-- Opening Marker --

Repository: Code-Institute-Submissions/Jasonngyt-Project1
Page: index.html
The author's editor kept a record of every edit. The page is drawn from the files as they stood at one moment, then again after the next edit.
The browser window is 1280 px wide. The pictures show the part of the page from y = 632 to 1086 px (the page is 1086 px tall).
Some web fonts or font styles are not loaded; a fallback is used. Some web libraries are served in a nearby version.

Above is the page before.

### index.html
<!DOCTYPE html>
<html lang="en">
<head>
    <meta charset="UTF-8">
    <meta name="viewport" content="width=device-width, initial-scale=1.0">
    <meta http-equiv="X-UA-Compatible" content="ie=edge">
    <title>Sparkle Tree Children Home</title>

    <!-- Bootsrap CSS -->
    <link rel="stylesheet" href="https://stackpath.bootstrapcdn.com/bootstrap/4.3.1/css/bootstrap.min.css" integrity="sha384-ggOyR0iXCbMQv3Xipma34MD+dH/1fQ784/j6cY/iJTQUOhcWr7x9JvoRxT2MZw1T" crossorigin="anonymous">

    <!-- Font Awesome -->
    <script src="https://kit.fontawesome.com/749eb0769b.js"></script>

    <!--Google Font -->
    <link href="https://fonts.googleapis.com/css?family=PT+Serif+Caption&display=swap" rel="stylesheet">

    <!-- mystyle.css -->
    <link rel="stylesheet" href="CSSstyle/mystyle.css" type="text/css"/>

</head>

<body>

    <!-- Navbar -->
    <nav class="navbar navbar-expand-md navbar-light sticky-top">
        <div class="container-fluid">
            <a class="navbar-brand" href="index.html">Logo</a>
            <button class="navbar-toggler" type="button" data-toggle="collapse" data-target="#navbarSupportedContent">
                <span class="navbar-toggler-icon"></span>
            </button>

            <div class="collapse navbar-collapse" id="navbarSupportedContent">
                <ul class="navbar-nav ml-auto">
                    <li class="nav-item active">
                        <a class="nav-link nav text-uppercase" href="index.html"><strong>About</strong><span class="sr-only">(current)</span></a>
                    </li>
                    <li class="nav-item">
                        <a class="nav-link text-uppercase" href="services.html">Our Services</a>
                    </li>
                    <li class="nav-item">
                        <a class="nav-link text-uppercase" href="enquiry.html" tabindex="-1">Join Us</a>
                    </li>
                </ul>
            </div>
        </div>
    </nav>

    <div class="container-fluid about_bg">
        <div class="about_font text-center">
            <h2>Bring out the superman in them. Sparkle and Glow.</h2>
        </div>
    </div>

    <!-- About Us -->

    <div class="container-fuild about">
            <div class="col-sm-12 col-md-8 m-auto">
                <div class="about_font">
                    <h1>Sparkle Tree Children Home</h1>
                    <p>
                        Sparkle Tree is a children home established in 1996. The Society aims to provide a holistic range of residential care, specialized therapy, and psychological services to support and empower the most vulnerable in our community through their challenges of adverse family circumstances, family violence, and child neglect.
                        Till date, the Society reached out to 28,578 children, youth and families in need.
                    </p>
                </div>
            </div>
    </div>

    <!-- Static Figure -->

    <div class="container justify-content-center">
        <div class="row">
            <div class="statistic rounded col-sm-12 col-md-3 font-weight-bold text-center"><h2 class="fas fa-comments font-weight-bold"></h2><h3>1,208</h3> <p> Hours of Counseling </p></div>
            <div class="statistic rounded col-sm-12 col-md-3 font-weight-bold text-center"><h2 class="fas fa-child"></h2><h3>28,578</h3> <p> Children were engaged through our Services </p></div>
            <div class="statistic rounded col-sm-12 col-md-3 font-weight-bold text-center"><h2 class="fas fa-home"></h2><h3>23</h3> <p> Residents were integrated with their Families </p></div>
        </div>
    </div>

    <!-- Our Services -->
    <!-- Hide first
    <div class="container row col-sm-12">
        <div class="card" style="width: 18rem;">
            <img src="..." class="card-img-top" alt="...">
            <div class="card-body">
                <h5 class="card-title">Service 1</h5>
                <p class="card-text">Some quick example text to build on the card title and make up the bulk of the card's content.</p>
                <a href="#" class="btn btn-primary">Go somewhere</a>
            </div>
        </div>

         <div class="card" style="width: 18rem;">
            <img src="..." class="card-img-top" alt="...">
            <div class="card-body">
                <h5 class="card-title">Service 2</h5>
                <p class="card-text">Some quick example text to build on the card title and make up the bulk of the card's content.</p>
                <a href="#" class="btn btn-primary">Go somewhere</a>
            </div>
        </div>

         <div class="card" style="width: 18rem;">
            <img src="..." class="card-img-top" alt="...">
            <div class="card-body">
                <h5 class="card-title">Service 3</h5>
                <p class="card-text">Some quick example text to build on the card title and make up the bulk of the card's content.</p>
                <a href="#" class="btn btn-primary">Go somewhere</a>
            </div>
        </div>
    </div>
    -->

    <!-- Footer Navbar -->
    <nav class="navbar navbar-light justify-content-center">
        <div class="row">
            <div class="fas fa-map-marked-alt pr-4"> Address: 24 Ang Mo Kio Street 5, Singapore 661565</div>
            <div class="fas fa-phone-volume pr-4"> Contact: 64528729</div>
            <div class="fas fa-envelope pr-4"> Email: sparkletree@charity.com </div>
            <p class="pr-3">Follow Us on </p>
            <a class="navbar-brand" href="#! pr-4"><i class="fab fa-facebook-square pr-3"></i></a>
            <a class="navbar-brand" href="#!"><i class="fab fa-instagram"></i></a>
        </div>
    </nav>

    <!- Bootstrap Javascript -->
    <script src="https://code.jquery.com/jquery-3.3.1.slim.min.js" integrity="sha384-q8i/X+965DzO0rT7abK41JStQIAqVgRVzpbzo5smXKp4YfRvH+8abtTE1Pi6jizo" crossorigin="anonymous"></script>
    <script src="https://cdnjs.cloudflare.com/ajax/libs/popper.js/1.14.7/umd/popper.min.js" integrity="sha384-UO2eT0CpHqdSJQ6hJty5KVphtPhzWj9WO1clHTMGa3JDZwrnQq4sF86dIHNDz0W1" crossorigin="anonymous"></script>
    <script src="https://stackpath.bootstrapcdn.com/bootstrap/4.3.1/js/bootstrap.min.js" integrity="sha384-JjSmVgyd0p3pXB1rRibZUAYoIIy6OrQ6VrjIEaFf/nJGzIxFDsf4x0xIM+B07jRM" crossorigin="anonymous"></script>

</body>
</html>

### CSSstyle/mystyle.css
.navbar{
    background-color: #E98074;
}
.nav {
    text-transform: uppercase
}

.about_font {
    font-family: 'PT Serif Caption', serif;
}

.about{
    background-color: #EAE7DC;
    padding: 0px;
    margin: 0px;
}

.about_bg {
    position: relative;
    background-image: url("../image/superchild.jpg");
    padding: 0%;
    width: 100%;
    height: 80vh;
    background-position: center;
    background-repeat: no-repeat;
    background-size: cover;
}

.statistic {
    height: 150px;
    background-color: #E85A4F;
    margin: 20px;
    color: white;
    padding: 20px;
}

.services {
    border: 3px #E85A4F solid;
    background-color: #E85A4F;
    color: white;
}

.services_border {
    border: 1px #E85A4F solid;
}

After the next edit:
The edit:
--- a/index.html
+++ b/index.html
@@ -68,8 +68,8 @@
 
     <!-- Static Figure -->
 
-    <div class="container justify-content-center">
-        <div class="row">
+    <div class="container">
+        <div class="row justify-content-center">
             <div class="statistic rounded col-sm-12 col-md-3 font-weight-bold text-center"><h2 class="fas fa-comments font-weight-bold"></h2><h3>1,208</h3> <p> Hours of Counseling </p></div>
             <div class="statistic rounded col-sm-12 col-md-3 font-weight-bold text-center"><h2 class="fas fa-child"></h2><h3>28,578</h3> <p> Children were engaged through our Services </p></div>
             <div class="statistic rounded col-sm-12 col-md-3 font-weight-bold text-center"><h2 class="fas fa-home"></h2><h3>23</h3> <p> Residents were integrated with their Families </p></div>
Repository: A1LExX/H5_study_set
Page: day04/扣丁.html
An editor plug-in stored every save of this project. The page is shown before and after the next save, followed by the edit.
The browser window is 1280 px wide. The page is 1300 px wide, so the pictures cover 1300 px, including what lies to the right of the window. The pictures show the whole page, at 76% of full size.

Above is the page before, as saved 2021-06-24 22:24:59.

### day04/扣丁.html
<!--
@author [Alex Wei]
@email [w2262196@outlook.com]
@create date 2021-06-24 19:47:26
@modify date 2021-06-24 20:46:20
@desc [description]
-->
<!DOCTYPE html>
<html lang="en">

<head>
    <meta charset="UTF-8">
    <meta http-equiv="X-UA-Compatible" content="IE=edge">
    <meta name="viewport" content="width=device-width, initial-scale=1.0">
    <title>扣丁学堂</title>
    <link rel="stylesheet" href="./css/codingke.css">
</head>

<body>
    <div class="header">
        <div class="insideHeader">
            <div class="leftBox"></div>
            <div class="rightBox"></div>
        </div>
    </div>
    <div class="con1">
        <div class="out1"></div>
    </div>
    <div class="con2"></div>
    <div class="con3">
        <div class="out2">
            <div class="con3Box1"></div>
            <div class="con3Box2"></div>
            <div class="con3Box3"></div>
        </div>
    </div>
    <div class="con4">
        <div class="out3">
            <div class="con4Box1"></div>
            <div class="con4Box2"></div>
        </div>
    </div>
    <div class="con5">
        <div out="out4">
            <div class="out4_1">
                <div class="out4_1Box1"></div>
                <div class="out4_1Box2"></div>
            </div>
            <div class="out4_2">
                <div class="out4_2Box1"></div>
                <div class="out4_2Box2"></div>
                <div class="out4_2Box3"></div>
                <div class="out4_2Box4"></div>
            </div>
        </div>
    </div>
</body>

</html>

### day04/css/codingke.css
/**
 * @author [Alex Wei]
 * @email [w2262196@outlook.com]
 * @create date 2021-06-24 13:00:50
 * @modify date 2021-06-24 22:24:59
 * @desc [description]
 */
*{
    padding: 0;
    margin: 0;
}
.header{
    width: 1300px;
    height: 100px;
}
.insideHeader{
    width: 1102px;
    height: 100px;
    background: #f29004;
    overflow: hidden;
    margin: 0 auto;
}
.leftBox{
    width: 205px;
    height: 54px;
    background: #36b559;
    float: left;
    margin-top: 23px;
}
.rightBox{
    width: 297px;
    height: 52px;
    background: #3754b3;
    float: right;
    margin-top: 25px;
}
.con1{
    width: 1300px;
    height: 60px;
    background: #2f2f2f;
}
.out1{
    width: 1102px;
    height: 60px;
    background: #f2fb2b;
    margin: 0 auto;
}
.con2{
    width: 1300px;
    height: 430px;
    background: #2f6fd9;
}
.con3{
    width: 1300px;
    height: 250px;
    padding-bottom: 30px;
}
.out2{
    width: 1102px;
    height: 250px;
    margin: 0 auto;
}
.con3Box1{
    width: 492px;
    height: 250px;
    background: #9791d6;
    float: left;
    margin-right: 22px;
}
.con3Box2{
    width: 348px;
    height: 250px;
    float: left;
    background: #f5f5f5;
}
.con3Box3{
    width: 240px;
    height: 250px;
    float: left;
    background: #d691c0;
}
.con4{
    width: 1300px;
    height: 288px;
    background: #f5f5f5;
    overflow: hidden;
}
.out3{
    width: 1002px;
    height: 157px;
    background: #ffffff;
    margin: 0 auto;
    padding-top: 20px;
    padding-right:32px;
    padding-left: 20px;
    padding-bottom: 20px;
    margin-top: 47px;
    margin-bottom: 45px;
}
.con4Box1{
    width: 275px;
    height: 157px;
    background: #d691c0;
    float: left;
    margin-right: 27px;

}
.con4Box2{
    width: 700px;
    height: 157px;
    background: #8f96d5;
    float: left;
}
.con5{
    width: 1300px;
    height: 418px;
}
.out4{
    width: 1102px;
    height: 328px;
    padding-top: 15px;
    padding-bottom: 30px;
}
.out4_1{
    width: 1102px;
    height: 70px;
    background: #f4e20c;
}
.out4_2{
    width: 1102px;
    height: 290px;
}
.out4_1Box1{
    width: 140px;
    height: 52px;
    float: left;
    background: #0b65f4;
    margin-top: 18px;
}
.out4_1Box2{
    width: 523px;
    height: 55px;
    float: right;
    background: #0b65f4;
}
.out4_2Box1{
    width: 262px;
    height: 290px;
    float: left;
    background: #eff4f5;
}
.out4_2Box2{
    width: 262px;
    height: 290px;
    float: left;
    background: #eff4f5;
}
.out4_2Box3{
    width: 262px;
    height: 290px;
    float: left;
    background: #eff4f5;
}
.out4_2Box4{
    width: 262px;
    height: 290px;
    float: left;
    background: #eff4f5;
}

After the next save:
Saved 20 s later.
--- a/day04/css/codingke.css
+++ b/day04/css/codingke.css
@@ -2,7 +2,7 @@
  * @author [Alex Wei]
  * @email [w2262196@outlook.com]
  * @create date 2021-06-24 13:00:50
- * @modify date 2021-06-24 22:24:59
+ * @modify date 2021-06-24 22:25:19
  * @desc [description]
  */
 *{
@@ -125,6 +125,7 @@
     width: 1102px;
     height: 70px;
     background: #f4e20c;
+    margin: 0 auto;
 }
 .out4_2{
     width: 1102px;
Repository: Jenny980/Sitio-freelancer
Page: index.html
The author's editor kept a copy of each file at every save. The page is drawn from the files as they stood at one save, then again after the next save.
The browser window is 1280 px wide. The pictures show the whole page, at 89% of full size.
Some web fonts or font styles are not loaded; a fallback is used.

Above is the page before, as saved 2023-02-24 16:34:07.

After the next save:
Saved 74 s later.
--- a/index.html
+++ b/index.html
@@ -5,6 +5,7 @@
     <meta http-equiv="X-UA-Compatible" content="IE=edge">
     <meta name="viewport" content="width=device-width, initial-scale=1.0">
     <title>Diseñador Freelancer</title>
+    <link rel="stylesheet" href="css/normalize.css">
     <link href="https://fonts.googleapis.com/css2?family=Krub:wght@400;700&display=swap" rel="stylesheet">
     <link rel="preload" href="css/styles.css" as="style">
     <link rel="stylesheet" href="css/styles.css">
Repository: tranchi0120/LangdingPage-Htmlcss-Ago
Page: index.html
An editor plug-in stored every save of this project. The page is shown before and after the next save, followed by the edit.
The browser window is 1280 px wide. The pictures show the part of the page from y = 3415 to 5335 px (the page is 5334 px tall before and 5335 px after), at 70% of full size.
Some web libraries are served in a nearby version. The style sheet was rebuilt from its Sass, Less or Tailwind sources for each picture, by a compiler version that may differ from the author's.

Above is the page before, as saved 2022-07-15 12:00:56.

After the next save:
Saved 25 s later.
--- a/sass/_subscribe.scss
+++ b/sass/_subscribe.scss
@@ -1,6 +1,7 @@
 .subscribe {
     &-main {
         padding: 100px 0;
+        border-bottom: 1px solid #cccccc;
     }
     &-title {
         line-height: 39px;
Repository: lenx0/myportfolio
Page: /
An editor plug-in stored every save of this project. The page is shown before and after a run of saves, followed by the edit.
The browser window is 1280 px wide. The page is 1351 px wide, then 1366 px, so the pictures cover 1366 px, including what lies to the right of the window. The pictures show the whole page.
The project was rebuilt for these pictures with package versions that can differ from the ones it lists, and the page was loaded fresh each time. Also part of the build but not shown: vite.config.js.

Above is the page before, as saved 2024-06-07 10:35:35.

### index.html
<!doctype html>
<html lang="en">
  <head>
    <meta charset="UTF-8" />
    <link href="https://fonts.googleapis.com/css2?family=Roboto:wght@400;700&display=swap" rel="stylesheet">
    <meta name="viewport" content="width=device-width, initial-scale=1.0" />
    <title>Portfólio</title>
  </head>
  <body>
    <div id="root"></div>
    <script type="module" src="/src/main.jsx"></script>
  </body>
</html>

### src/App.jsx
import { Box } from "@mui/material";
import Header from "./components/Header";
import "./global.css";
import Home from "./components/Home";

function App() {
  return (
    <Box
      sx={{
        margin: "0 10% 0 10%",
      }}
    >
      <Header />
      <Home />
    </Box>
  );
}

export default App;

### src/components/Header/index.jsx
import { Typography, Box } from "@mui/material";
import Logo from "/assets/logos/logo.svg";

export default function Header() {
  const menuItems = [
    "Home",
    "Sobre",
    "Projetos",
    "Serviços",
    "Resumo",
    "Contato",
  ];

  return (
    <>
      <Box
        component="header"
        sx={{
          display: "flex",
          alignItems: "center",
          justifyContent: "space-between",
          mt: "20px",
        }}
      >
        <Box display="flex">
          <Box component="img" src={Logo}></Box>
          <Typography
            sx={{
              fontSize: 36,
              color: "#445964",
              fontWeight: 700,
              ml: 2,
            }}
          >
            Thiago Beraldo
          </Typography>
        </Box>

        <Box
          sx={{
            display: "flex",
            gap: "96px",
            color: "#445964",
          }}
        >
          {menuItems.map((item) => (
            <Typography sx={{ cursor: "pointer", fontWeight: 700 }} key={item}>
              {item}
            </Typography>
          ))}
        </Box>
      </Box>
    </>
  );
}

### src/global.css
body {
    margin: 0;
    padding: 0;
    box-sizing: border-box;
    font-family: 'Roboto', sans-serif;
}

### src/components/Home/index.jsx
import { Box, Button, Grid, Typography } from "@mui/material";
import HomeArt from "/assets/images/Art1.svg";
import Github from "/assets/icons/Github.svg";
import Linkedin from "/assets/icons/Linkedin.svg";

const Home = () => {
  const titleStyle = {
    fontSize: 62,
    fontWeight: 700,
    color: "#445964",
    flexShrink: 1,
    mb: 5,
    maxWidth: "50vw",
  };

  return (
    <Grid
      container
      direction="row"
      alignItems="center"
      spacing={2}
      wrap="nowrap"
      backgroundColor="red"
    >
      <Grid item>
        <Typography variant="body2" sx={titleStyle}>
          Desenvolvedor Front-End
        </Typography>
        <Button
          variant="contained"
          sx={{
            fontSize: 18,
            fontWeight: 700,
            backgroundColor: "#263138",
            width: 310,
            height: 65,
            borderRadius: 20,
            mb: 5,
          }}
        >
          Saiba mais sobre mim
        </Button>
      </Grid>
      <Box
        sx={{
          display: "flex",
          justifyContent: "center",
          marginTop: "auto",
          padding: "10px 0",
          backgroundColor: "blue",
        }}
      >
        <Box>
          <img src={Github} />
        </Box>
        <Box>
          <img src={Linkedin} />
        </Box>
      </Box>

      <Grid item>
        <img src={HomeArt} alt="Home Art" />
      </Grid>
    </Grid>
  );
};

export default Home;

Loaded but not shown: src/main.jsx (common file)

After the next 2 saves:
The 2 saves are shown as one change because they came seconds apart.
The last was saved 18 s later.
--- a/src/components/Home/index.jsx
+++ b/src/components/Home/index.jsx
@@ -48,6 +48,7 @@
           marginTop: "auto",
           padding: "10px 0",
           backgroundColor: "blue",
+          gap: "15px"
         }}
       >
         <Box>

-- Closing Marker --

Copy out, in full, each line above that has the word "before" in it.

Above is the page before.
An editor plug-in stored every save of this project. The page is shown before and after the next save, followed by the edit.
Above is the page before, as saved 2021-06-24 22:24:59.
Above is the page before, as saved 2023-02-24 16:34:07.
An editor plug-in stored every save of this project. The page is shown before and after the next save, followed by the edit.
The browser window is 1280 px wide. The pictures show the part of the page from y = 3415 to 5335 px (the page is 5334 px tall before and 5335 px after), at 70% of full size.
Above is the page before, as saved 2022-07-15 12:00:56.
An editor plug-in stored every save of this project. The page is shown before and after a run of saves, followed by the edit.
Above is the page before, as saved 2024-06-07 10:35:35.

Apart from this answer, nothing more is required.